What to work on: From the very first line of the data to the line containing "The browser window", retype everything exactly, leaving the pictures behind.
▬▬▬▬▬▬
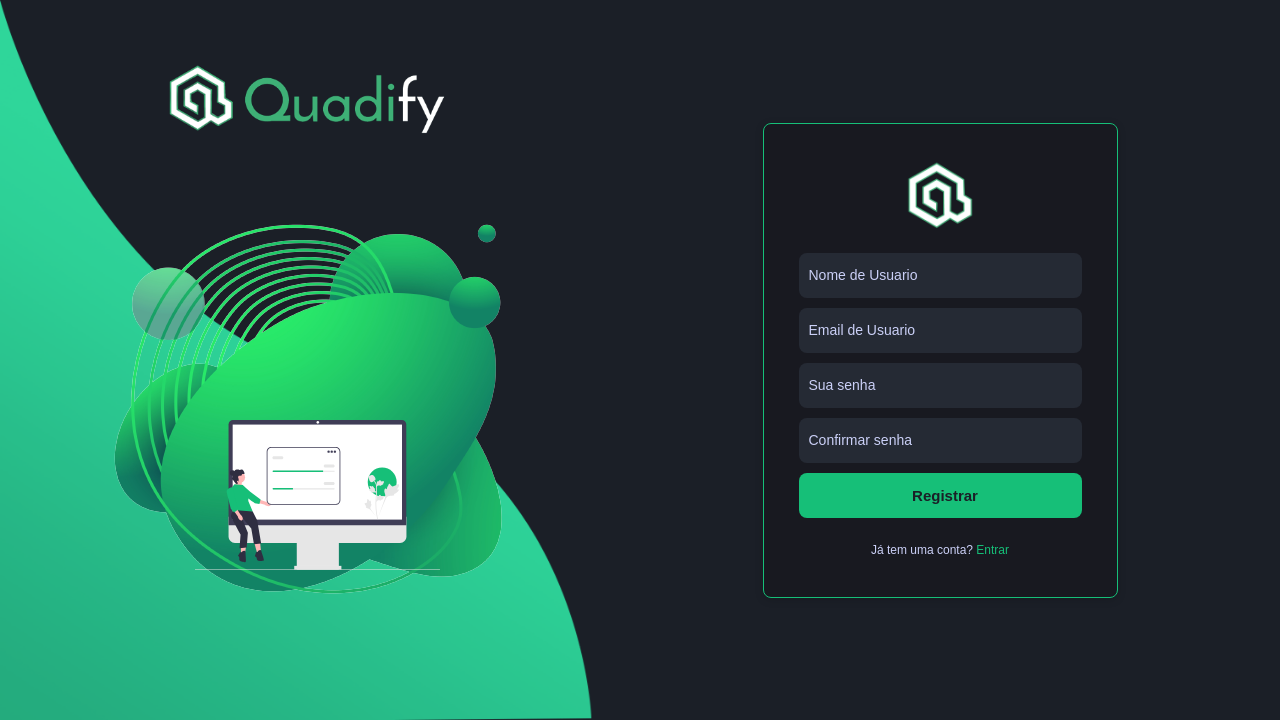
Repository: ichumbo/StarkDashboard
Page: registro.html
The author's editor kept a copy of each file at every save. The page is drawn from the files as they stood at one save, then again after the next save.
The browser window is 1280 px wide. The pictures show the whole page.

Above is the page before, as saved 2023-06-14 18:43:11.

### registro.html
<!DOCTYPE html>
<html lang="pt-br">
<head>

    <meta charset="UTF-8">
    <meta http-equiv="X-UA-Compatible" content="IE=edge">
    <meta name="viewport" content="width=device-width, initial-scale=1.0">
    <title>Quadify</title>
    <!--CSS-->
    <link rel="stylesheet" href="css/style.css">
    <!--Icons-->
    <link rel="stylesheet" href="https://maxst.icons8.com/vue-static/landings/line-awesome/font-awesome-line-awesome/css/all.min.css">
    <link rel="stylesheet" href="https://maxst.icons8.com/vue-static/landings/line-awesome/line-awesome/1.3.0/css/line-awesome.min.css">

</head>
<body id="register-bg">

    <img class="wave" src="img/wave.png" alt="wave">
    <img class="register-img" src="img/register.svg" alt="stats">
    <img class="icon" src="img/icontrue.png" alt="icon">
    <img class="form" src="img/form.png" alt="form">

    <section class="area-register">
        <div class="register">
            <div>
                <img src="img/logo.png" alt="">
            </div>

            <form method="POST">
                <input type="text" name="Nome" placeholder="Nome de Usuario" class="input-form">
                <input type="text" name="Email" placeholder="Email de Usuario" class="input-form">
                <input type="password" name="Senha" placeholder="Sua senha" class="input-form">
                <input type="password" name="Confirmar Senha" placeholder="Confirmar senha" class="input-form">
                <input type="submit" value="Registrar" class="submit">
            </form>
            <div class="sub-text">
                <p>Já tem uma conta? <a href="login.html">Entrar</a></p>
            </div>
        </div>
    </section>
</body>
</html>

### css/style.css
@import url(./global.css);
@import url(./color.css);
@import url(./sidebar.css);
@import url(./header.css);
@import url(./main.css);
@import url(./login.css);
@import url(./registro.css);

/*------------------------------------------------------------------------------------------------------------------------------------------*/

#menu-toggle {
    display: none;
}

### css/global.css
@import url('https://fonts.googleapis.com');

* {
    font-family: 'Nunito', sans-serif;
    text-decoration: none;
    list-style-type: none;
    padding: 0;
    margin: 0;
    box-sizing: border-box;
}

body {
    color: var(--main-text);
    background: var(--bg-body);
}

.icon-header {
    width: 200px;
    margin-left: -30px;
    margin-top: 10px;
}

.photo-header {
    width: 100px;

}

.btn {
    border: none;
    outline: none;
    border-radius: 20px;
    padding: .6rem 2rem;
    display: flex;
    align-items: center;
}

.btn-white {
    background: var(--color-white);
}

.btn span {
    font-size: 1.5rem;
    display: inline-block;
    margin-left: .6rem;
}

.page-wrapper {
    width: 93%;
    margin: auto;
    display: flex;
}

.page-wrapper::before {
    content: "";
    width: 100%;
    height: 430px;
    position: absolute;
    left: 0;
    top: 0;
    background: var(--bg-body-dark);
    z-index: -1;
    border-radius: 0px 0px 0px 100px;
    box-shadow: var(--shadow);
}

### css/color.css
:root {
    --color-main: #16BF78;
    --color-secondary: #0A5938;
    --color-3: #16BF78;
    --color-4: #0F0E0E;
    --color-dark: #100F0F;
    --color-dark-secundary: #181823;
    --bg-body-dark: #0E2023;
    --bg-body: #F4F9F9;
    --color-white: #FFFFFF;
    --main-accent: #DC8449;
    --main-text: #8492A6;
    --success: #28A745;
    --danger: #DC3545;
    --shadow: rgba(0, 0, 0, 0.15) 0px 2px 8px;
    --shadow2: 6px 5px 5px rgba(125, 141, 161, 0.3);
}

### css/sidebar.css
.sidebar {
    width: 250px;
    margin-left: 40px;
}

.brand {
    height: 70px;
    display: flex;
    align-items: center;
    padding-left: 3rem;
}

.brand h3 {
    font-size: 1.8rem;
    color: var(--color-white);
}

/*-----------------------------------------------PROFILE----------------------------------------------*/

.profile-card {
    text-align: center;
    margin: 1rem 0rem;
}

.profile-img {
    height: 120px;
    width: 120px;
    border-radius: 50%;
    margin: auto;
    background-size: cover;
    background-repeat: no-repeat;
    margin-top: 1.8rem;
}

.profile-info {
    color: var(--color-white);
}

.profile-info h2 {
    margin-bottom: .3rem;
}

.profile-info small {
    font-size: 1rem;
    color: #EFEFEF;
}

.profile-action {
    margin: 1.7rem;
}

.profile-action span {
    color: var(--color-main);
    margin-left: 35px;
    font-weight: 600;
}

.profile-action a {
    color: var(--color-main);
    font-size: 1rem;
}

.profile-icons {
    display: flex;
    justify-content: space-between;
    align-items: center;
    margin-bottom: 3.8rem;
}

.profile-icons span {
    display: inline-block;
    color: var(--color-white);
    font-size: 1.65rem;
}

/*-----------------------------------------------MENU----------------------------------------------*/

.sidebar-menu {
    display: grid;
    grid-template-columns: repeat(2, 1fr);
    grid-gap: 1.8rem;
}

.menu-item a {
    display: block;
    width: 100%;
    padding: 1rem 0rem;
    border-radius: 10px;
    color: var(--color-white);
    transition: all 300ms ease;
}

.menu-item a span {
    display: block;
    text-align: center;
    color: var(--main-text);
    font-size: 1.1rem;
}

.menu-item a span:first-child {
    font-size: 2rem;
    margin-bottom: .4rem;
}

.menu-item a.active {
    background: var(--color-main);
}

.menu-item a.active span {
    color: var(--color-white);
}

/*-----------------------------------------------Cards----------------------------------------------*/

.sidebar-card {
    padding: 1rem;
    border-radius: 10px;
    background: var(--color-main);
    margin: 2rem 0rem;
    color: var(--color-white);
}

.sidebar-card h3 {
    margin-bottom: 1rem;
    font-size: 1.4rem;
}

.sidebar-card p {
    line-height: 1.9rem;
    margin-bottom: 1rem;
    font-size: .9rem;
    text-align: justify;
}

.sidebar-card a {
    text-align: center;
    font-weight: 600;
    color: var(--main-text);
    display: block;
    font-size: 1.1rem;
}

### css/header.css
.main-content {
    padding: 0 20px 0px 60px;
    flex: 1;
}

header {
    display: flex;
    justify-content: space-between;
    align-items: center;
    height: 50px;
    border-bottom: 2px solid var(--color-4);
    padding-top: 1rem;
    color: var(--color-white)
}

header label {
    display: inline-block;
    font-size: 1.4rem;
}

.head-icons {
    display: flex;
    align-items: center;
}

.head-icons span {
    margin-left: 1rem;
    display: inline-block;
    font-size: 1.2rem;
}

### css/main.css
.page-header {
    color: var(--color-white);
    margin: 1rem 0rem;
}

.analytics {
    display: grid;
    grid-template-columns: 65% auto;
    grid-gap: 2rem;
    margin-top: 3rem;
}

.card {
    background: var(--color-white);
    border-radius: 10px;
    box-shadow: var(--shadow);
}

.card-head {
    font-size: 1rem;
    color: var(--color-main);
    font-weight: 600;
    padding: 1rem 2rem;
    border-bottom: 1px solid var(--color-main);
}

.card-body {
    padding: 1.5rem 2rem;
}

.sales-card .card-body {
    padding: .3rem;
}

.card-footer {
    padding: 1rem;
}

.chart-wrapper {
    padding-top: 1rem 0rem;
}

### css/login.css
#login-bg {
    background-color: #1B1F27;
    overflow: hidden;
}


/*--------------------------IMGS------------------------------*/
.wave {
    position: fixed;
    height: 100%;
    left: 0;
    bottom: 0;
    z-index: -2;
}

.stats {
    position: fixed;
    height: 100%;
    left: 145px;
    bottom: -25px;
    width: 350px;
}

.icon {
    position: fixed;
    top: -95px;
}

.form {
    position: fixed;
    width: 500px;
    left: 65px;
    bottom: 65px;
    z-index: -1;
}


/*--------------------------FORM-------------------------------*/
.area-login {
    display: flex;
    height: 100vh;
    justify-content: center;
    align-items: center;
}

.login img {
    width: 70px;
    height: auto;
}

.login {
    display: flex;
    flex-direction: column;
    align-items: center;
    background-color: #181920;
    width: 355px;
    height: 355px;
    padding: 25px 35px;
    border-radius: 8px;
    box-shadow: var(--shadow);
    border: 1px solid #16BF78;
    margin-left: 600px;
}

.login form {
    display: flex;
    flex-direction: column;
    width: 100%;
}


/*--------------------------INPUTS-------------------------------*/
.login .input-form {
    margin-top: 10px;
    background-color: #252A34;
    color: #16BF78;
    border: none;
    height: 45px;
    outline: none;
    border-radius: 8px;
    padding-left: 10px;
}

.login .input-form:hover {
    border: 1px solid #16BF78;
}

.login .submit {
    margin-top: 10px;
    background-color: #16BF78;
    color: #1B1F27;
    height: 45px;
    outline: none;
    border-radius: 8px;
    padding-left: 10px;
    border: none;
    font-size: 15px;
    font-weight: 600;
    cursor: pointer;
    transition: all 300ms ease;
}

.login .submit:hover {
    background-color: var(--color-secondary);
    transition: all 300ms ease;
    color: #16BF78;
}

input::placeholder {
    color: #CBD0F7;
    font-size: 14px;
}


/*--------------------------SUB-TEXT-------------------------------*/
.sub-text {
    font-size: 12px;
    margin-top: 25px;
    color: #CBD0F7;
}

.sub-text a {
    color: #16BF78;
}

### css/registro.css
#register-bg {
    background-color: #1B1F27;
    overflow: hidden;
}

/*--------------------------IMGS------------------------------*/
.wave {
    position: fixed;
    height: 100%;
    left: 0;
    bottom: 0;
    z-index: -1;
}

.register-img {
    position: fixed;
    left: 195px;
    bottom: 150px;
    width: 245px;
}

.icon {
    position: fixed;
    height: 395px;
    left: 150px;
    bottom: 325px;
    width: auto;
}


/*--------------------------FORM-------------------------------*/
.area-register {
    display: flex;
    height: 100vh;
    justify-content: center;
    align-items: center;
}

.register img {
    width: 70px;
    height: auto;
}

.register {
    display: flex;
    flex-direction: column;
    align-items: center;
    background-color: #181920;
    width: 355px;
    height: 475px;
    padding: 25px 35px;
    border-radius: 8px;
    box-shadow: var(--shadow);
    border: 1px solid #16BF78;
    margin-left: 600px;
}

.register form {
    display: flex;
    flex-direction: column;
    width: 100%;
}


/*--------------------------INPUTS-------------------------------*/
.register .input-form {
    margin-top: 10px;
    background-color: #252A34;
    color: #16BF78;
    border: none;
    height: 45px;
    outline: none;
    border-radius: 8px;
    padding-left: 10px;
}

.register .input-form:hover {
    border: 1px solid #16BF78;
}

.register .submit {
    margin-top: 10px;
    background-color: #16BF78;
    color: #1B1F27;
    height: 45px;
    outline: none;
    border-radius: 8px;
    padding-left: 10px;
    border: none;
    font-size: 15px;
    font-weight: 600;
    cursor: pointer;
    transition: all 300ms ease;
}

.register .submit:hover {
    background-color: var(--color-secondary);
    transition: all 300ms ease;
    color: #16BF78;
}

input::placeholder {
    color: #CBD0F7;
    font-size: 14px;
}


/*---------------------------SUB-TEXT--------------------------------*/
.sub-text {
    font-size: 12px;
    margin-top: 25px;
    color: #CBD0F7;
}

.sub-text a {
    color: #16BF78;
}


/*----------------------------TABLE---------------------------------*/
.title-table {
    margin-top: 3rem;
    color: var(--color-white);
    text-align: center;
    margin-bottom: 1rem;
}
.content-table {
    overflow: hidden;
    background-color: var(--color-white);
    border-collapse: collapse;
    width: 1210px;
    font-size: 1rem;
    border-radius: 8px;
    box-shadow: 0 0 20px rgba(0, 0, 0, 0.15);
}

.content-table thead tr {
    background-color: var(--color-main);
    color: #ffffff;
    text-align: left;
    font-weight: bold;
}

.content-table th,
.content-table td {
    padding: 12px 15px;
}

.content-table tbody tr {
    border-bottom: 1px solid #dddddd;
}

.content-table tbody tr:nth-of-type(even) {
    background-color: #f3f3f3;
}

.content-table tbody tr:last-of-type {
    border-bottom: 2px solid var(--color-main);
}

.content-table tbody tr.active-row {
    font-weight: bold;
    color: var(--color-main);
}

After the next save:
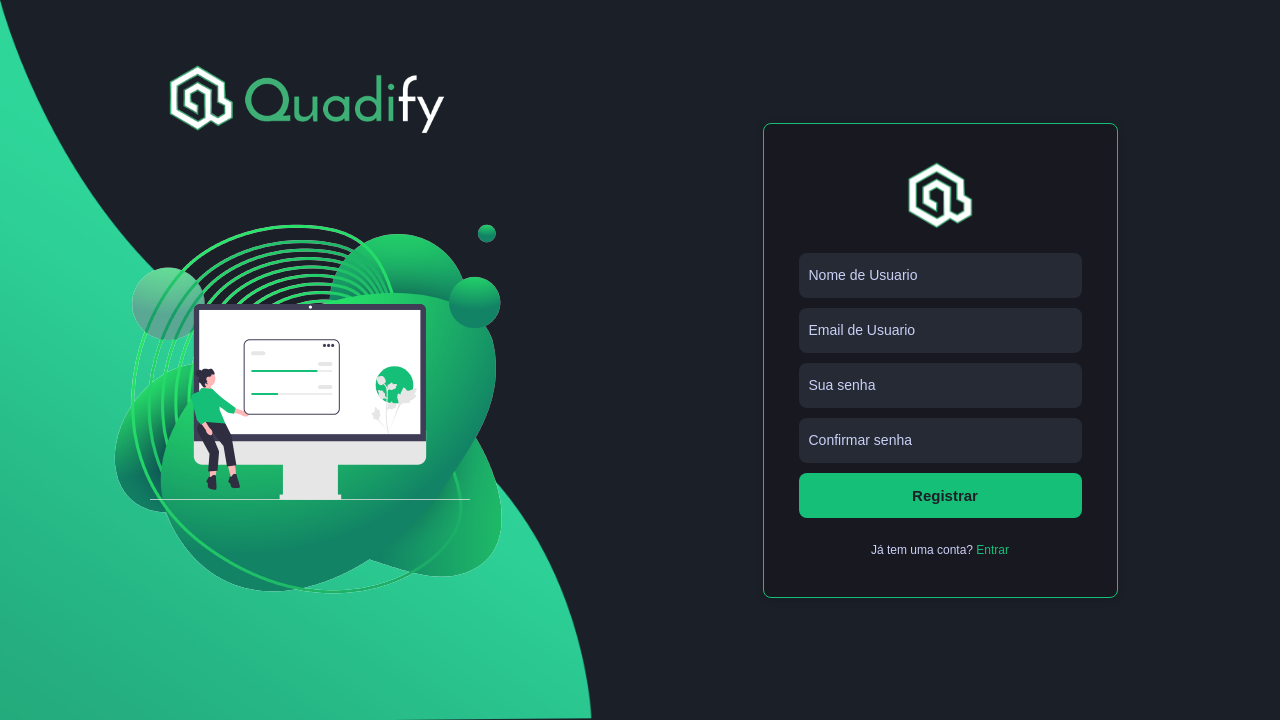
Saved 2 min 55 s later.
--- a/css/registro.css
+++ b/css/registro.css
@@ -14,9 +14,9 @@
 
 .register-img {
     position: fixed;
-    left: 195px;
-    bottom: 150px;
-    width: 245px;
+    left: 150px;
+    bottom: 220px;
+    width: 320px;
 }
 
 .icon {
▬▬▬▬▬▬
Answer to this task:
Repository: ichumbo/StarkDashboard
Page: registro.html
The author's editor kept a copy of each file at every save. The page is drawn from the files as they stood at one save, then again after the next save.
The browser window is 1280 px wide. The pictures show the whole page.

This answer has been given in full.